Within the past few weeks the Centres for Disease Control and Prevention have authorised a MAC-ELISA, for emergency use by qualified laboratories within the United States, for the purpose of Zika testing. This ELISA measures the level of anti-Zika IgM antibodies within a patient. IgM antibodies are the initial antibodies produced in response to an infection. They appear in the blood beginning 4-5 days post- infection and remain in circulation for approximately 12 weeks. The diagnostic window for identification of Zika infected individuals is increased by this test, but issues remain.
If tested too early, before the generation of anti-Zika IgM antibodies in the patient, or too late, towards the end or after the 12 week period, the antibodies might not be detected giving a false negative result. False positives are also possible using this Zika test.

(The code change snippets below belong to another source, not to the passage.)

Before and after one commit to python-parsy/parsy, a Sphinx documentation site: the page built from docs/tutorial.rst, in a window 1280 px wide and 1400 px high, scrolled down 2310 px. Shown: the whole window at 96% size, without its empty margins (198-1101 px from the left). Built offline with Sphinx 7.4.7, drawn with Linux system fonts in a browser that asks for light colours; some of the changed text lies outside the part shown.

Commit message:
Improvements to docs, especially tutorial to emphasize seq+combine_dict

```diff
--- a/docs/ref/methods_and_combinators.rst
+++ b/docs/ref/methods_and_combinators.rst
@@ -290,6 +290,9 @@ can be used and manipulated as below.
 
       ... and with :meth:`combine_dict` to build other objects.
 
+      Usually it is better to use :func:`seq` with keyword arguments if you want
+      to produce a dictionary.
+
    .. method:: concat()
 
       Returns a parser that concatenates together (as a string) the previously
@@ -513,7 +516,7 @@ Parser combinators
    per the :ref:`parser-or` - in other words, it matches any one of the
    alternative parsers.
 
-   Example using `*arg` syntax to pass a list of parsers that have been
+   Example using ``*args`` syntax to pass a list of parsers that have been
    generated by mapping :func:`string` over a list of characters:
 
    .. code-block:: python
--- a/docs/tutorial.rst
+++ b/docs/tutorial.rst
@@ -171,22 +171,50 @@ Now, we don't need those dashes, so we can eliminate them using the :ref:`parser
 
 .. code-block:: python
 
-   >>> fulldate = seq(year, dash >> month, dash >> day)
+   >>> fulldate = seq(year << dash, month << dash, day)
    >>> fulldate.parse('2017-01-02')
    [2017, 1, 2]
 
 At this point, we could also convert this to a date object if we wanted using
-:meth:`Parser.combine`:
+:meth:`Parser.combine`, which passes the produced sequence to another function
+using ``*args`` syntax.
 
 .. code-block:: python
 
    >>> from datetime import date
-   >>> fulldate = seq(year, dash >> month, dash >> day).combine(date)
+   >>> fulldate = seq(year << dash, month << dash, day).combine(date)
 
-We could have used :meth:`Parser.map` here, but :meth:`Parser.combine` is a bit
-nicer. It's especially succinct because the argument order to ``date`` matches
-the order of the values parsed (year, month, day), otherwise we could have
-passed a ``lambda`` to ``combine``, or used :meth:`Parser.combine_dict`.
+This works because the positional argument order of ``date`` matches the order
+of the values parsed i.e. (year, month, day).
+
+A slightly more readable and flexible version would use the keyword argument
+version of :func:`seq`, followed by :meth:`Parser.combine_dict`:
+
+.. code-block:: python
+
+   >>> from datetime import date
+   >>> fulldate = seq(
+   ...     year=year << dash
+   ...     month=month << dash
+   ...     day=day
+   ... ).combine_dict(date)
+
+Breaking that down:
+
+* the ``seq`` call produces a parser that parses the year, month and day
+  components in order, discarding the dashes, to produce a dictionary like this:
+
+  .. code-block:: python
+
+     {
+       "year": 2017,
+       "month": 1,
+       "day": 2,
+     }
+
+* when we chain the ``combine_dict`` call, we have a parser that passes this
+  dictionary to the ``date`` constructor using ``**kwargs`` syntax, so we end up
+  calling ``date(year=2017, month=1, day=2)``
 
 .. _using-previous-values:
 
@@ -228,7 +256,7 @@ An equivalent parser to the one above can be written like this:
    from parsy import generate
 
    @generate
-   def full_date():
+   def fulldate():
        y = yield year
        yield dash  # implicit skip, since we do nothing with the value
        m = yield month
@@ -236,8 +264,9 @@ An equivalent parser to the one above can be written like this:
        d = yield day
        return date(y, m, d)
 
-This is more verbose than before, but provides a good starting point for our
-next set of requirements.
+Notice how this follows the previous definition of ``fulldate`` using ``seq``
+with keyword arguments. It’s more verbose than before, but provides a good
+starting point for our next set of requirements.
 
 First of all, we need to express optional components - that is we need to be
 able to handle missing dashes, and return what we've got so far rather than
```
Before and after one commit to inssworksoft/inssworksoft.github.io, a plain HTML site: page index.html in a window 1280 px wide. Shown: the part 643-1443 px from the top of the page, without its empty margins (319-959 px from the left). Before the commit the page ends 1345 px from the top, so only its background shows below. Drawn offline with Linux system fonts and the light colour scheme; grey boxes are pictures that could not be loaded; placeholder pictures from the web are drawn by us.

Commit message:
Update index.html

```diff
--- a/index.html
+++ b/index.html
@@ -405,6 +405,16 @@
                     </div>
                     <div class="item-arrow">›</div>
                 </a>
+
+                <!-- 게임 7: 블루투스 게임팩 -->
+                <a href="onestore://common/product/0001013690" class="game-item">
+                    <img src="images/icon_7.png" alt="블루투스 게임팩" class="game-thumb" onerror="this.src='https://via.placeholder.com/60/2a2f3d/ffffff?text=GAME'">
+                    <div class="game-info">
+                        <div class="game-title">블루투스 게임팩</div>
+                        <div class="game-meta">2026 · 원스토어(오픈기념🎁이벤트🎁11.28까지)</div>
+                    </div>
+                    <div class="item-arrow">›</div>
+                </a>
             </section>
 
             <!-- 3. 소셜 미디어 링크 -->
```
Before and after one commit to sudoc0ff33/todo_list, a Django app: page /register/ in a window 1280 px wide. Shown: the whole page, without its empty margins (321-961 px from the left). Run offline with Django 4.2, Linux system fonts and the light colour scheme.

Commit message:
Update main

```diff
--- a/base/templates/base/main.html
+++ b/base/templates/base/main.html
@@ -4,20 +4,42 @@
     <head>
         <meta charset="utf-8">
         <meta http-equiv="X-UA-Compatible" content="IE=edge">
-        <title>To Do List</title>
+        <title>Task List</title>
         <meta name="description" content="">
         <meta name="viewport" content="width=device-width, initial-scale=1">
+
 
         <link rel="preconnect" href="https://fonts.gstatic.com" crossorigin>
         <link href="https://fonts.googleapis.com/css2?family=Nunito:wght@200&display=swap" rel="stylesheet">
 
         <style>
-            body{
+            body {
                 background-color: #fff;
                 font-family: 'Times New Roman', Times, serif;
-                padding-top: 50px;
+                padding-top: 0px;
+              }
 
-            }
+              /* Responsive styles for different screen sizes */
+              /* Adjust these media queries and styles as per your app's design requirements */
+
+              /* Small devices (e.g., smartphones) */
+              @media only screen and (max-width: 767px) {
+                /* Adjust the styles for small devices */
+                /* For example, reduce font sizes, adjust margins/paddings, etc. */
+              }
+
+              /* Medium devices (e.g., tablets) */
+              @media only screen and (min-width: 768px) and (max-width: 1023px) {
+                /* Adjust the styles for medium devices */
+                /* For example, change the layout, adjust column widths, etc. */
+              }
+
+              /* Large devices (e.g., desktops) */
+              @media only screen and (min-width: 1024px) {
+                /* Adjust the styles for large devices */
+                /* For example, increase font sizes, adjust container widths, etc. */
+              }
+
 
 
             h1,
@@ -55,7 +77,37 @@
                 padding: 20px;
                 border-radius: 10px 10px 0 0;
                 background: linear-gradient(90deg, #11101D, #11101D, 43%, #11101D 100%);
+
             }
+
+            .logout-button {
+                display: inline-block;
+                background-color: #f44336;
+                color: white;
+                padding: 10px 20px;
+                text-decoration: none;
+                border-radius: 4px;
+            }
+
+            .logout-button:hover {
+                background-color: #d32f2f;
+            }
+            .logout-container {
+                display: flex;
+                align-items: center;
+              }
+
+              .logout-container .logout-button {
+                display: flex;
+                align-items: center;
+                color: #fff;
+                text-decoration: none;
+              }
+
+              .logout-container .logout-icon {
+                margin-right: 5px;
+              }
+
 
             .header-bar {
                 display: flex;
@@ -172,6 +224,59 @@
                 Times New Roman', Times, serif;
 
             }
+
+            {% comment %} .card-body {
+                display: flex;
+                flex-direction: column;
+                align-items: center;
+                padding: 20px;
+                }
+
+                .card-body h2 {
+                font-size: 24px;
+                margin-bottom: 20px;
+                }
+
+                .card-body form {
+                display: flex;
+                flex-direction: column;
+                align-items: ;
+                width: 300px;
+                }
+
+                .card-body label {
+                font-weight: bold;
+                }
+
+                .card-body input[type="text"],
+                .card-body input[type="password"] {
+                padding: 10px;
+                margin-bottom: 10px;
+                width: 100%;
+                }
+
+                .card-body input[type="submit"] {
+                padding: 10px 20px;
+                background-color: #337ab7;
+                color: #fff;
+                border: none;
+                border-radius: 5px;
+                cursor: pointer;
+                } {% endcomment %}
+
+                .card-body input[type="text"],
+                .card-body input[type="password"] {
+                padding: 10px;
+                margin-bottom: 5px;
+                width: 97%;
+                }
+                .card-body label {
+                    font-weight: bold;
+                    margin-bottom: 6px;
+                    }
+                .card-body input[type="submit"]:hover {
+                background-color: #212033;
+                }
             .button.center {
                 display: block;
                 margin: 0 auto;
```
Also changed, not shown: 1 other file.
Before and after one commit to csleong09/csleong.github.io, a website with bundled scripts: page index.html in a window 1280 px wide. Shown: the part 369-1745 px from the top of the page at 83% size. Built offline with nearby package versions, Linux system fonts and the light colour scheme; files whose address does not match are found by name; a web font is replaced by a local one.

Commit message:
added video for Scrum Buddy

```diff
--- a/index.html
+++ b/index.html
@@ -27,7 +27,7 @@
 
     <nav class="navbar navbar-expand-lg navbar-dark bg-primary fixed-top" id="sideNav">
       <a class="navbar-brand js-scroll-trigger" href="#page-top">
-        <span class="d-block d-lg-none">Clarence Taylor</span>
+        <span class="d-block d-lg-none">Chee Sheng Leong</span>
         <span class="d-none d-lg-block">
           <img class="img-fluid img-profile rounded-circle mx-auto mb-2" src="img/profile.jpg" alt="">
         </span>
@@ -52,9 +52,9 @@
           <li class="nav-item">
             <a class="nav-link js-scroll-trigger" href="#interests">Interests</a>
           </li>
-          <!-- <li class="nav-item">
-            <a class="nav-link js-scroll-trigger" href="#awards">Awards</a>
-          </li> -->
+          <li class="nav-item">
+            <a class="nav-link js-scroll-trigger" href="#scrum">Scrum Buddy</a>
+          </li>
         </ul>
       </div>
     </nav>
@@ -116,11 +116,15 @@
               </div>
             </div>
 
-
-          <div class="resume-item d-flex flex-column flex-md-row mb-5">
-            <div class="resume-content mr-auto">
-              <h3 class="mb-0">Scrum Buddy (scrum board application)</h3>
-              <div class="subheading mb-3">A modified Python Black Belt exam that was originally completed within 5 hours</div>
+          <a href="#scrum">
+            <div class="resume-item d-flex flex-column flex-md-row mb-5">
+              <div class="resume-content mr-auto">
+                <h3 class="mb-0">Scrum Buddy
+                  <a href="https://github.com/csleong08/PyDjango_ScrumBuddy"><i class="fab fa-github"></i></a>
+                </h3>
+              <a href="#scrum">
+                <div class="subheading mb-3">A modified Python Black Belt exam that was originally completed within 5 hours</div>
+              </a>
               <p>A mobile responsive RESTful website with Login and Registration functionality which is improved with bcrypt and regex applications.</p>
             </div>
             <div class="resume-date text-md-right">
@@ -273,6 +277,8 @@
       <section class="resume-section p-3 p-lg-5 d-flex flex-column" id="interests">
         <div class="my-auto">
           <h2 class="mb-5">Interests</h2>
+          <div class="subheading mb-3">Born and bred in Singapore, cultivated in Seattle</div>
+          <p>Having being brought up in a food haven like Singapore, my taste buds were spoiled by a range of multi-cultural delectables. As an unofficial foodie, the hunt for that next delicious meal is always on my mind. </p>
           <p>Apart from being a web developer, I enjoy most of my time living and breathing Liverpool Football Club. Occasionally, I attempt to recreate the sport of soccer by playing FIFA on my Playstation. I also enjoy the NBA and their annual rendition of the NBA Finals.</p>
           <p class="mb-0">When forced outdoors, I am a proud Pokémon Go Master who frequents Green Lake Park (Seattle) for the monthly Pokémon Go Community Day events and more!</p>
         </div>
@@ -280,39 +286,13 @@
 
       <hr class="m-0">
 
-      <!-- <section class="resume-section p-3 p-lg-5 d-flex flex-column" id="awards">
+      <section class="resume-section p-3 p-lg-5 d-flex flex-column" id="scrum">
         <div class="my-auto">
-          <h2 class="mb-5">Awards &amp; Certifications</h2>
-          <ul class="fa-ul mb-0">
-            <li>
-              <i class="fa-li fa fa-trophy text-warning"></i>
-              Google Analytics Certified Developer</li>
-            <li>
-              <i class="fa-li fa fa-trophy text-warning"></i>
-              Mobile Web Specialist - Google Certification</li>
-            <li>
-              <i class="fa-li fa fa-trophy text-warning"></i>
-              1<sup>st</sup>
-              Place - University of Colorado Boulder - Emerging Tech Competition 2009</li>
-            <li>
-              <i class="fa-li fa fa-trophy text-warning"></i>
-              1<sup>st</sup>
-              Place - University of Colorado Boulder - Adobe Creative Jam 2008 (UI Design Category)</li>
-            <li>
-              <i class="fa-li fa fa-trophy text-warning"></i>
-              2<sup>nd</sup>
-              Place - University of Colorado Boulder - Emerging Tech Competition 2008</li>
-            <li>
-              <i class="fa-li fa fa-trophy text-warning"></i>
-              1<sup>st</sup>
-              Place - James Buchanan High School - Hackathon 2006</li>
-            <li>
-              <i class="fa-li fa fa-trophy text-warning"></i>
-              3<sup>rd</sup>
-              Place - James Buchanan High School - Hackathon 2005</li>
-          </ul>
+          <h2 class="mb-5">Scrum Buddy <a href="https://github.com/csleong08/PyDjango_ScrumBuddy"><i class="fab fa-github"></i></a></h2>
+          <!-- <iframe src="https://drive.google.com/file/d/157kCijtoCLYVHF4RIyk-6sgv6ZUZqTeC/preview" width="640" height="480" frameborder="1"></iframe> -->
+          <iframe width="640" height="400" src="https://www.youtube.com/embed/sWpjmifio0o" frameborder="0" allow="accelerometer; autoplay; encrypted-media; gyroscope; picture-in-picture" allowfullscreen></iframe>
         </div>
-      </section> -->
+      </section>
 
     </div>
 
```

The Zika ELISAs a
re not totally specific for the Zika virus, they cross-react with other flaviviruses, like dengue, so if a patient has been infected with a different virus this might be read as Zika. This makes the interpretation of these tests difficult and requires skilled scientists, making rapid point-of-care diagnostics impossible.
Inconclusive results from a Zika test, such as the MAC-ELISA, require further analysis. This can be achieved using a plaque-reduction neutralisation test (PRNT), where a patient’s serum is mixed with the virus and technicians watch over several days to see if the virus can infect the cell culture. If it can’t then the virus has been neutralised by antibodies in the patient’s serum, indicating prior exposure to Zika. The PRNT is Zika-specific and offers clinicians and epidemiologists the ability to determine if a baby has been exposed to Zika in utero many months before. The problem is that this Zika test requires live virus and appropriate safety conditions, so few labs are able to offer it. This has led to a current backlog of many thousands of people across the Americas who are at risk for infection yet still months later are awaiting their Zika test results.
What is needed now is a specific and rapid point-of-care diagnostic for Zika testing. This could offer peace of mind to non-infected individuals and help to direct infected patients, both pregnant and trying to conceive. Researchers are working at breakneck speed to develop affinity reagents and diagnostic assays that can deliver these results, but the long development times of many affinity reagents means that months will be needed before we can even determine if they can help.
See also: One year into the Zika outbreak: how an obscure disease became a global health emergency (link is external)